Fullerton Deluxe and CLF – These are the guitars designed to keep the factory humming, and these “SKU” guitars with UPC codes are the meat-and-potatoes of Sweetwater and the other large internet retailers. Prices are up about 10% and while they continue to tweak the available colors, the typical offerings are intact. The big news is that the Rampage is back in single, HH, and Fishman Fluence formats. There is a new color called Purpleburst which we really like a lot, and as always G&L remains lefty-friendly with a good selection of models.
In the CLF world the Espada HH and HH Active also joins the price list. The Espada is a nice looking guitar and we imagine that G&L is wagering that people turned off by the look of the split pickups will be attracted to a more conventional HH format (and the HH is available in more finishes than the original model). Other than that, no big changes to lineup, although we really wish they would stop using that bar-type string tree, whether Leo thought it was a good idea or not. We’ve put more than our share of shims under the bar to get enough string pressure.

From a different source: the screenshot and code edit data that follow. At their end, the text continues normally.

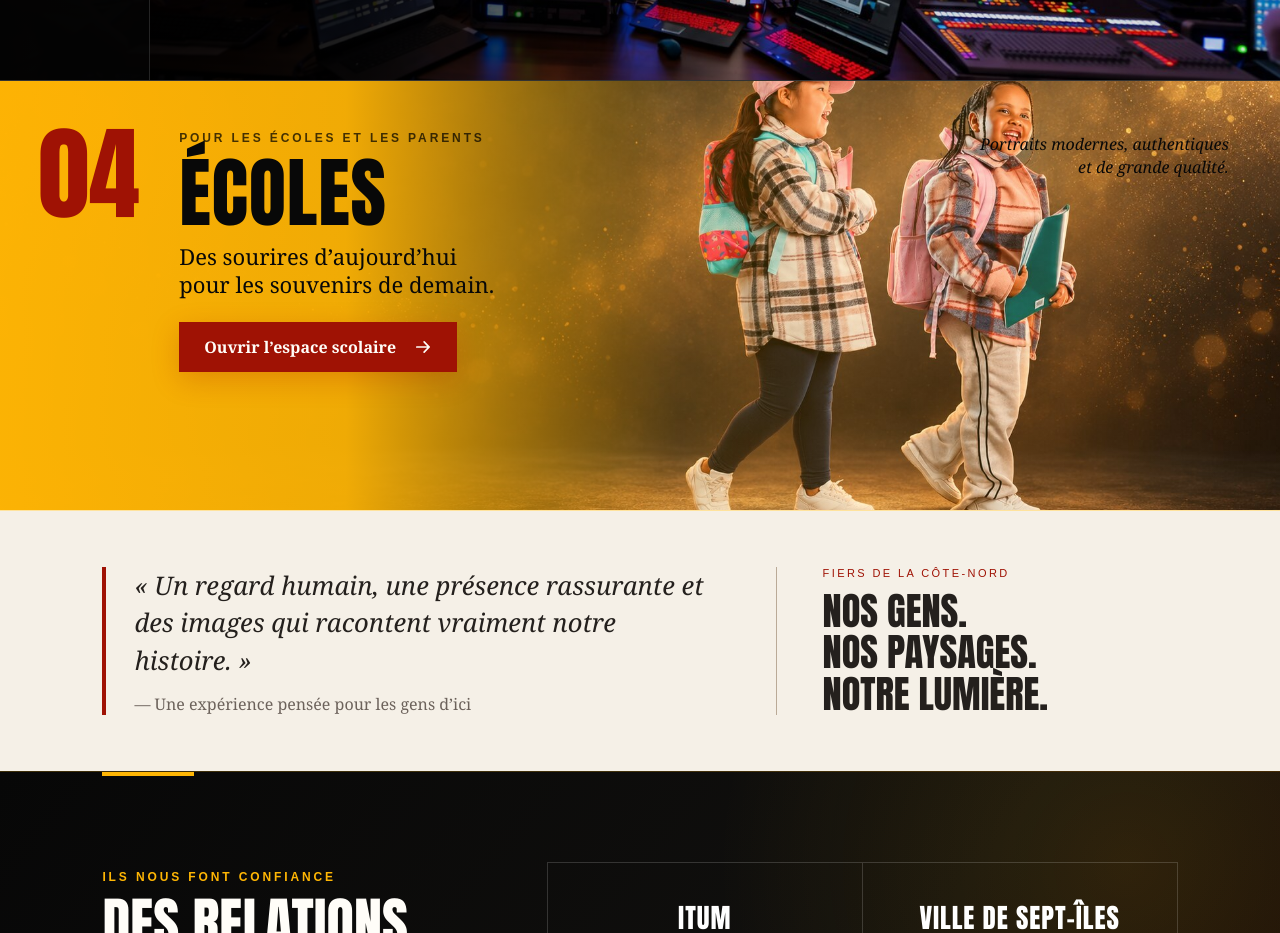
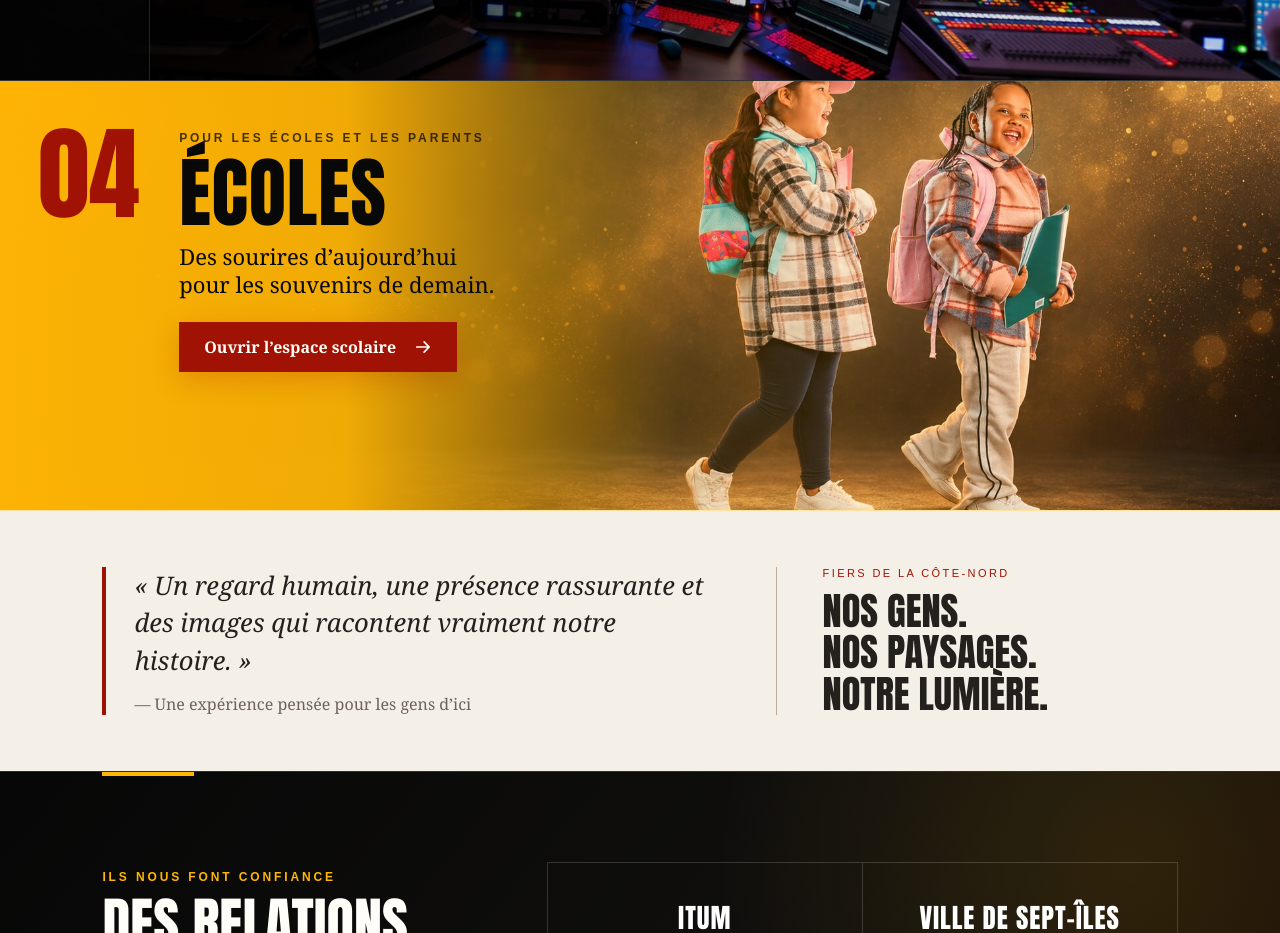
Before and after one commit to behnjproductions/behn-j-productions-site, a React (Vite) app: page / in a window 1280 px wide. Shown: the part 2140-3073 px from the top of the page. Built offline with nearby package versions, Linux system fonts and the light colour scheme; a web font is replaced by a local one.

Commit message:
Remove extra school portrait note

```diff
--- a/src/App.jsx
+++ b/src/App.jsx
@@ -129,7 +129,6 @@ export function App() {
         <section id="ecoles" className="school-feature">
           <img src="/assets/school-premium.jpg" alt="Portraits scolaires naturels et joyeux" /><div className="school-feature__wash" /><div className="school-feature__number">04</div>
           <div className="school-feature__content"><p className="eyebrow eyebrow--dark">Pour les écoles et les parents</p><h2>Écoles</h2><p>Des sourires d’aujourd’hui<br />pour les souvenirs de demain.</p><CTAButton href={BRAND.schoolPortal}>Ouvrir l’espace scolaire</CTAButton></div>
-          <p className="school-feature__note">Portraits modernes, authentiques<br />et de grande qualité.</p>
         </section>
 
         <section className="trust"><blockquote><p>« Un regard humain, une présence rassurante et des images qui racontent vraiment notre histoire. »</p><footer>— Une expérience pensée pour les gens d’ici</footer></blockquote><div className="local-pride"><span>Fiers de la Côte-Nord</span><strong>Nos gens.<br />Nos paysages.<br />Notre lumière.</strong></div></section>
```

The Wrap – After two years of hot sales, price increases material shortages the guitar market is cooling off in a big way. Not because players are abandoning the guitar, but because with stimulus money many people have bought what the needed, wanted, or thought they wanted. And with travel/leisure wide open since mid-2021 consumers have more options on where to spend their money. This is true with just about every other musical product category. Now manufacturers are cutting models, trying to save cost, and simplifying their offerings. G&L is not immune to those pressures, but much of the line remains intact. And if you’ve shopped for an American Vintage II Fender — which has no options — the BTO’s are very close in price, and the Fullerton Deluxe very competitive. Our early experience with the Custom Shop was a bit rocky, but they’ve honed their processes over the past couple years and their recent work has been stellar. Nothing ever stays the same, but G&L has done better than most to stay true to their mission.